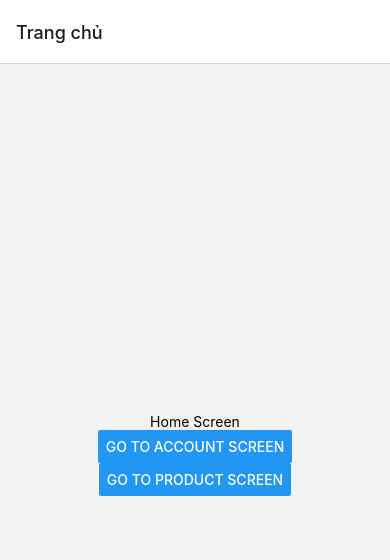
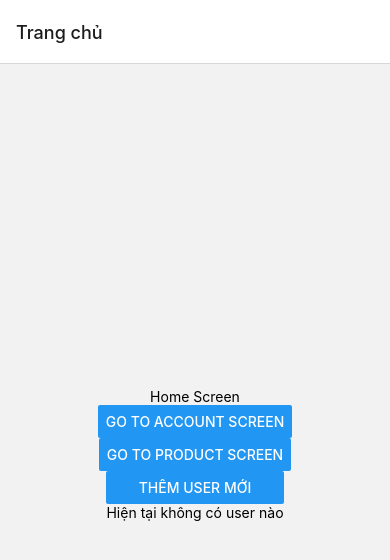
Before and after one commit to quocvy152/ImproveReactNativeSkill, a React Native app: screen /HomeScreen in a window 390 px wide. Shown: the top 560 px of the page. Built offline with nearby package versions, Linux system fonts and the light colour scheme.

Commit message:
DAY 3: - Redux Thunk redux toolkit - Implement Redux Toolkit - Update Icon for app

```diff
--- a/App.tsx
+++ b/App.tsx
@@ -1,94 +1,18 @@
 /* eslint-disable react/self-closing-comp */
-/* eslint-disable prettier/prettier */
-/**
- * Sample React Native App
- * https://github.com/facebook/react-native
- *
- * @format
- */
-
 import React from 'react';
-// import type {PropsWithChildren} from 'react';
-import {
-  // SafeAreaView,
-  // StatusBar,
-  // StyleSheet,
-  // useColorScheme,
-} from 'react-native';
-import { NavigationContainer } from '@react-navigation/native';
+import {NavigationContainer} from '@react-navigation/native';
 import MainStack from './src/navigation/MainStack';
-
-// import {
-//   Colors,
-//   DebugInstructions,
-//   Header,
-//   LearnMoreLinks,
-//   ReloadInstructions,
-// } from 'react-native/Libraries/NewAppScreen';
-
-// type SectionProps = PropsWithChildren<{
-//   title: string;
-// }>;
-
-// function Section({children, title}: SectionProps): React.JSX.Element {
-//   const isDarkMode = useColorScheme() === 'dark';
-//   return (
-//     <View style={styles.sectionContainer}>
-//       <Text
-//         style={[
-//           styles.sectionTitle,
-//           {
-//             color: isDarkMode ? Colors.white : Colors.black,
-//           },
-//         ]}>
-//         {title}
-//       </Text>
-//       <Text
-//         style={[
-//           styles.sectionDescription,
-//           {
-//             color: isDarkMode ? Colors.light : Colors.dark,
-//           },
-//         ]}>
-//         {children}
-//       </Text>
-//     </View>
-//   );
-// }
-
+import {Provider} from 'react-redux';
+import store from './src/store/redux';
 
 function App(): React.JSX.Element {
-  // const isDarkMode = useColorScheme() === 'dark';
-
-  // const backgroundStyle = {
-  //   backgroundColor: isDarkMode ? Colors.darker : Colors.lighter,
-  // };
-
   return (
-    <NavigationContainer>
-      <MainStack>
-      </MainStack>
-    </NavigationContainer>
+    <Provider store={store}>
+      <NavigationContainer>
+        <MainStack></MainStack>
+      </NavigationContainer>
+    </Provider>
   );
 }
 
-// const styles = StyleSheet.create({
-//   sectionContainer: {
-//     marginTop: 32,
-//     paddingHorizontal: 24,
-//   },
-//   sectionTitle: {
-//     fontSize: 24,
-//     fontWeight: '600',
-//   },
-//   sectionDescription: {
-//     marginTop: 8,
-//     fontSize: 18,
-//     fontWeight: '400',
-//   },
-//   highlight: {
-//     fontWeight: '700',
-//   },
-// });
-
 export default App;
--- a/src/feature/home/HomeScreen.tsx
+++ b/src/feature/home/HomeScreen.tsx
@@ -1,7 +1,11 @@
+/* eslint-disable react-native/no-inline-styles */
 import React from 'react';
 import {View, Text, Button, StyleSheet} from 'react-native';
 import {StackNavigationProp} from '@react-navigation/stack';
 import {RootStackParamList} from '../../navigation/RootParamList';
+import {useDispatch, useSelector} from 'react-redux';
+import {RootState} from '../../store/redux';
+import {addUser} from '../../store/users';
 
 // Định nghĩa kiểu dữ liệu của props navigation cho màn hình HomeScreen
 type HomeScreenNavigationProp = {
@@ -11,6 +15,22 @@ type HomeScreenNavigationProp = {
 const HomeScreen = ({
   navigation,
 }: HomeScreenNavigationProp): React.JSX.Element => {
+  const listUser = useSelector((state: RootState) => state.users.listUser);
+  const dispatch = useDispatch();
+
+  const addNewUser = () => {
+    const genID = Math.ceil(Math.random() * 100);
+
+    dispatch(
+      addUser({
+        _id: genID,
+        username: 'username_' + genID,
+        fullname: 'fullname_' + genID,
+        age: genID + 1,
+      }),
+    );
+  };
+
   return (
     <View style={styles.wrapHomeScreen}>
       <Text>Home Screen</Text>
@@ -22,6 +42,18 @@ const HomeScreen = ({
         title="Go to Product Screen"
         onPress={() => navigation.navigate('ProductScreen')}
       />
+      <View>
+        <Button title="Thêm user mới" onPress={addNewUser} />
+
+        {listUser?.map((user: any) => (
+          <View style={styles.wrapInfoUser}>
+            <Text>Tên: {user.fullname}</Text>
+            <Text style={{marginLeft: 10}}>Tuổi: {user.age}</Text>
+          </View>
+        ))}
+
+        {listUser?.length === 0 && <Text>Hiện tại không có user nào</Text>}
+      </View>
     </View>
   );
 };
@@ -32,6 +64,10 @@ const styles = StyleSheet.create({
     alignItems: 'center',
     justifyContent: 'center',
   },
+
+  wrapInfoUser: {
+    flexDirection: 'row',
+  },
 });
 
 export default HomeScreen;
--- /dev/null
+++ b/src/store/redux.tsx
@@ -0,0 +1,14 @@
+import {configureStore, combineReducers} from '@reduxjs/toolkit';
+
+import users from './users';
+
+const reducer = combineReducers({
+  users,
+});
+
+const store = configureStore({
+  reducer,
+});
+
+export default store;
+export type RootState = ReturnType<typeof reducer>;
--- /dev/null
+++ b/src/store/users.tsx
@@ -0,0 +1,30 @@
+import {createSlice, PayloadAction} from '@reduxjs/toolkit';
+
+interface User {
+  _id: Number;
+  username: string;
+  fullname: string;
+  age: Number;
+}
+
+interface UsersState {
+  listUser: User[];
+}
+
+const initialState: UsersState = {
+  listUser: [],
+};
+
+const usersSlice = createSlice({
+  name: 'users',
+  initialState,
+  reducers: {
+    addUser(state, action: PayloadAction<User>) {
+      state.listUser.push(action.payload);
+    },
+  },
+});
+
+export const {addUser} = usersSlice.actions;
+
+export default usersSlice.reducer;
```
Also changed, not shown: package.json (+7 -1 lines), 38 other files (tests, documents, lock files or other folders).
□ □ □
> _THE TASK_:
Every line of the listing that holds "StyleSheet" should be found and copied.

> _EXERCISE ANSWER_:
-  // StyleSheet,
-// const styles = StyleSheet.create({
 import {View, Text, Button, StyleSheet} from 'react-native';
@@ -32,6 +64,10 @@ const styles = StyleSheet.create({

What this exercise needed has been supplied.